The pipeline:

My process of detecting hand keypoints with a camera follows the following architecture :

pipline for hand keypoints detection

⁃ The image is grabbed by the camera;

⁃ A first deep learning model detects the hand on the image and estimates the coordinates of the box around it (done by retraining tensorflow object detection API model on hand detection, you could also achieve it by building a customized deep learning model);

⁃ A second deep learning regression model takes the image inside the box and estimates the coordinates of all hand keypoints (achieved by transfer learning from a resnet34 with a customised head).

Hand detection :

For this part, I decided to retrain a tensorflow’s object detection model (trained on COCO dataset) on hand dataset. I picked MobileNet_v2 for speed.

I won’t cover this part in detail. You can find many tutorials from public sources.

In case you are using Open Image dataset, I have written a customized script to convert the data to the required format:

It took me about 6 hours to retrain the model.

Keypoints detection:

I tried different approaches before sticking with Fastai:
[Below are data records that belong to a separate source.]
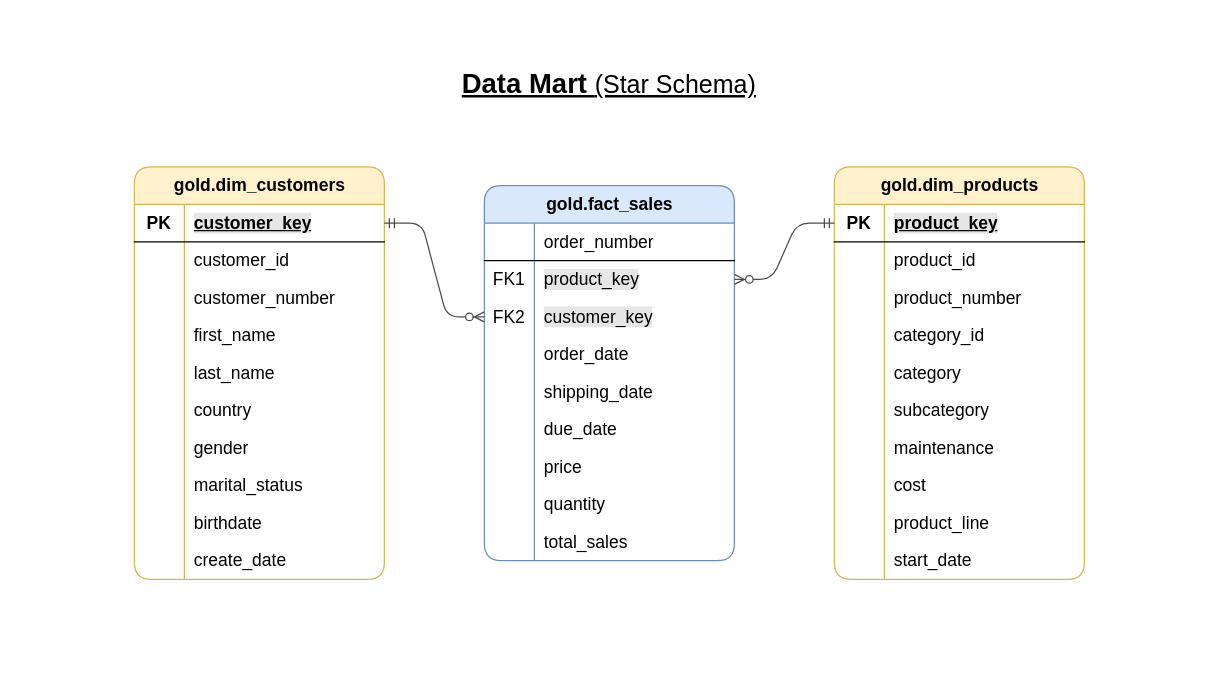
Above: page "Data Model" (5 of 5) of documents/project_diagrams.drawio in RonydaEssam/SQL_Data_Warehouse_Project (draw.io), before the change. Source tidied: cells renumbered, new cells numbered last; positions are measured from the earlier drawing's top-left corner, leaving out a move shared by most shapes. Both pictures are drawn from the tidied source at 125%, with x=0, y=0 at pixel (21, 21).
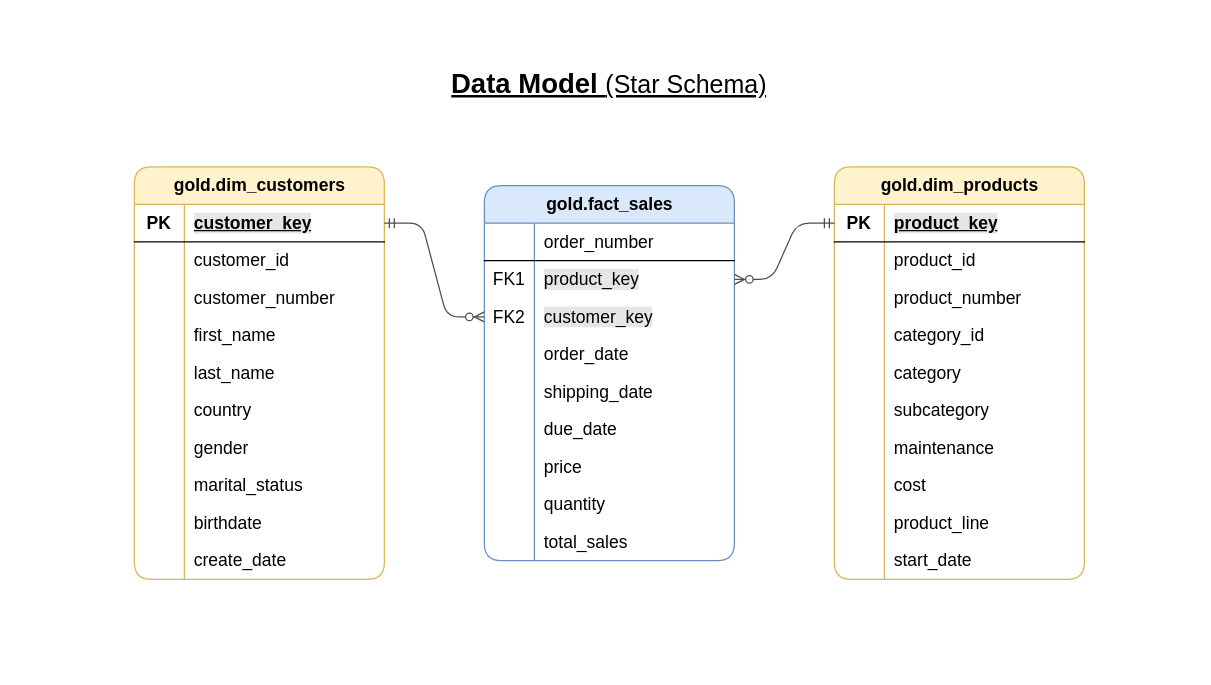
Above is the later version.

Diff of the diagram source:
```diff
@@
-    <mxCell id="95" value="Data Mart &lt;span style=&quot;font-weight: normal;&quot;&gt;&lt;font style=&quot;font-size: 20px;&quot;&gt;(Star Schema)&lt;/font&gt;&lt;/span&gt;" style="text;strokeColor=none;fillColor=none;align=center;verticalAlign=middle;spacingLeft=4;spacingRight=4;overflow=hidden;whiteSpace=wrap;html=1;fontColor=#000000;fontSize=22;fontStyle=5;" parent="1" vertex="1">
+    <mxCell id="95" value="&lt;font style=&quot;color: rgb(0, 0, 0);&quot;&gt;Data Model&amp;nbsp;&lt;span style=&quot;font-size: 20px; font-weight: normal; background-color: transparent;&quot;&gt;(Star Schema)&lt;/span&gt;&lt;/font&gt;" style="text;strokeColor=none;fillColor=none;align=center;verticalAlign=middle;spacingLeft=4;spacingRight=4;overflow=hidden;whiteSpace=wrap;html=1;fontColor=#000000;fontSize=22;fontStyle=5;" parent="1" vertex="1">
       <mxGeometry x="315.5" y="24" width="308" height="52" as="geometry" />
     </mxCell>
```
1- I first tried to use Keras and Tensorflow, but faced at an early stage, the challenge of data augmentation. I had no choice but to implement my own data augmentation with Python using Tensorpack (a low level api), which was quite complicated due to the amount of transformations I had to perform (zooming, cropping, stretching, lightning and rotating) … and due to the fact that all the image transformations had to be impacted on the coordinates which are stored in Json or Csv formats.

2- The second approach, was to draw the location of the coordinates associated with each hand on a grayscale image (see below mask for illustration) and using DataImageGenerator from Keras to perform data augmentation on both images and their corresponding masks. The model performed well as far as the metrics (loss and accuracy) showed, but the predictions were chaotic. I couldn’t figure out what was wrong and moved to a different approach. Keras is a great API but was difficult to debug in my case.

Hand keypoints mask (grayscale image)

3- The next move proved to be successful. After reading about Fastai, I decided to give it a try. The first advantage of Fastai resides in the fact that you can debug all your code. The second advantage is that coordinates augmentation is part of the library core development.

I followed the first lesson tutorial to get used to it and started immediately implementing my code on a Jupyter notebook.

The most interesting thing about Fastai and Pytorch is that the whole code sums up to the following script (easy, right 😊!):

After performing “learn.lr_find()” and “learn.recorder.plot()”, to determine the optimal learning rate, I ran the code for 3 days in total over different cycles (on a CPU!).

The last cycle “learn.fit_one_cycle(36,slice(6e-3))” ended up with following results:

For making predictions, use one of the following codes :

img = im.open_image(‘path_to/hand_image.png’)

preds = learn.predict(img)[0])

or :

img = im.open_image(‘path_to/hand_image.png’)

preds = learn.predict(img)

preds= preds[1]+torch.ones(21,2) # denormalizing,torch.tensor([[img.size[0]/2,0],


preds = ImagePoints(FlowField(img.size, preds))

Inference and visualization:

The model is exported for inference with learn.export(). You should note that Fastai failed at exporting the Reshape function and the custom loss class. These should be incorporated to you script before evoking the model for inference.

To draw the keypoints, you need to add the following to your visualization code:


learn = load_learner(‘path_to_export.pkl’) # load your inference model saved previously with learn.export()

Then :

Where do I go from here?

1- I would like to develop an equity trading model using deep learning. I developed few quant models in the past and they were verbose and complicated to implement. Now I am very curious to see how markets look like through DL.

2- Also, i would like to drop some funny end to end ios app at the intersection of computer vision and augmented reality.

Thank you for your interest.

If you’ve got any questions, feel free to email me at or join me on linkedin.